The reason they do that is that the lathe doesn’t like ‘essy’ (ssssss) noises. The stylus goes left to right when it’s in the top end which has high-speed frequencies. If it’s super bright in there, then it goes fast, and the friction on the desk causes the cutter head to heat up and pop out. There’s also a chance that you’ll blow the cutter head so it won’t cut the lacquer correctly. And in the low end, if it goes out of phase, it will pop and go inwards, which also pops the stylus. So you need to have a good left and right, solid in the bass end.
If you’re mastering for download or CD, though, that master should be able to cut flat to a lacquer. However, it becomes a problem if you use a bad cutting plant. What the bad cutting plants do is they will put a filter across the top and bottom to get it onto the lacquer quickly, as a safety net for themselves. Lacquers are expensive, so they don’t want to lose loads of them because it starts eating into their profits. So to cut it quick, they put a lot of filters on the high and low ends to mono the bass and slam it onto the lathe. But then it’ll start sounding different because you’ve lost top end and low end and mono-ed the bass.
Your digital master and your vinyl master should sound just the same.
These are your basics: make sure there’s no excessive top end and no excessive lows. If you’ve gone to a decent mastering engineer, they’ll know that anyway. And you should be able to cut flak from that. There’s no reason for you to have a different master for vinyl, CD or downloads.
However, if you have a primary focus, then you would need an alternative mix. To see about Stereo Mastering and Alternative Mixes, see the page ORDER MASTERING.
Things can get more tricky if the primary focus is the digital master, and especially when that is required to be fairly loud. You can’t simply take an unlimited file and add 4 or 6 dB of limiting without sonic consequences, and so for loud CD masters, we normally add another step of gain-staging and include some light limiting during the initial processing run, the result being a louder master to begin with for the second stage of adding gain.
This is not always the way the issue is presented: there is sometimes talk of different EQ settings and the use of elliptical filters and whatnot.
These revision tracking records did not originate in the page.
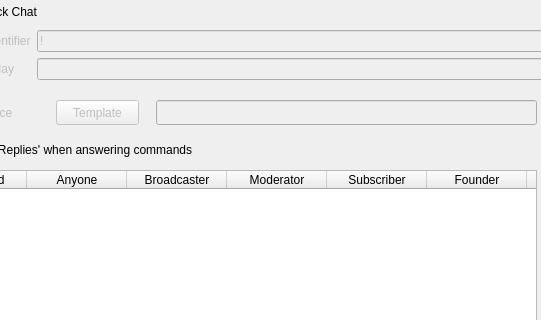
Qt form nowplaying/resources/ui/kickchat.ui (whatsnowplaying/whats-now-playing) before a commit; both pictures show x 84 to 625 and y 0 to 320 of the 625 by 480 pixel window.
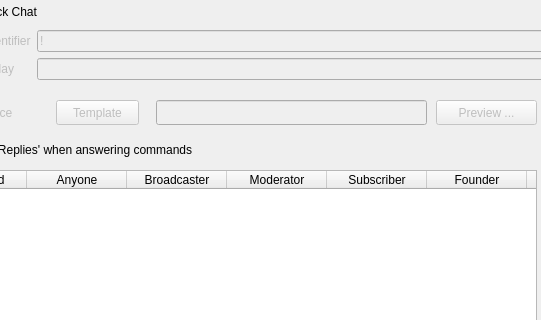
The same form after that commit.

Commit message:
Add template preview and switch Linux build to AlmaLinux 8
Add a live template preview window (QWebEngineView) accessible
from the Webserver, Twitch, Kick, and Text Output settings pages.
Preview renders with sample metadata so users can see template
output without a live source.

Switch Linux build container from Debian Bookworm to AlmaLinux 8
(manylinux_2_28 / Python 3.12). AlmaLinux 8 natively ships the
same library ABIs PySide6 wheels are compiled against, eliminating
compatibility shims. glibc 2.28 binaries run on Ubuntu 22.04+.

Patch:
```diff
--- a/nowplaying/resources/ui/kickchat.ui
+++ b/nowplaying/resources/ui/kickchat.ui
@@ -126,17 +126,33 @@
     <rect>
      <x>240</x>
      <y>100</y>
-     <width>381</width>
+     <width>271</width>
      <height>25</height>
     </rect>
    </property>
    <property name="minimumSize">
     <size>
-     <width>381</width>
+     <width>271</width>
      <height>0</height>
     </size>
    </property>
   </widget>
+  <widget class="QPushButton" name="announce_preview_button">
+   <property name="enabled">
+    <bool>false</bool>
+   </property>
+   <property name="geometry">
+    <rect>
+     <x>520</x>
+     <y>100</y>
+     <width>101</width>
+     <height>25</height>
+    </rect>
+   </property>
+   <property name="text">
+    <string>Preview ...</string>
+   </property>
+  </widget>
   <widget class="QPushButton" name="announce_button">
    <property name="enabled">
     <bool>false</bool>
```
Left out of the diff: 6 changed lines with no effect on the pictures. The commit also changes 26 other files.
The fact is, though, that the EQ considerations offered as being necessary for vinyl are pretty much a desiderata for most decent digital masters too. For example, extreme sibilance, often mentioned, certainly is a problem for vinyl, but then it’s hardly desirable for CD playback either. Another myth is the ‘bass width’. I’ve been told by alleged label experts that (and here I quote) “vinyl masters need to be mono in low frequencies, and the low end, like 80-200 [Hz], almost mono.” If this were true, it would make you wonder how classic orchestral recordings (which have the double basses well off-centre to the far right) ever managed to get cut to vinyl! The fact is that wildly out-of-phase and excessive bass can be problematic, and if it’s present in a mix, a certain amount of taming will be needed in the mastering stage. But even then, if the master is going to a reputable cutter it is best to leave that decision to them.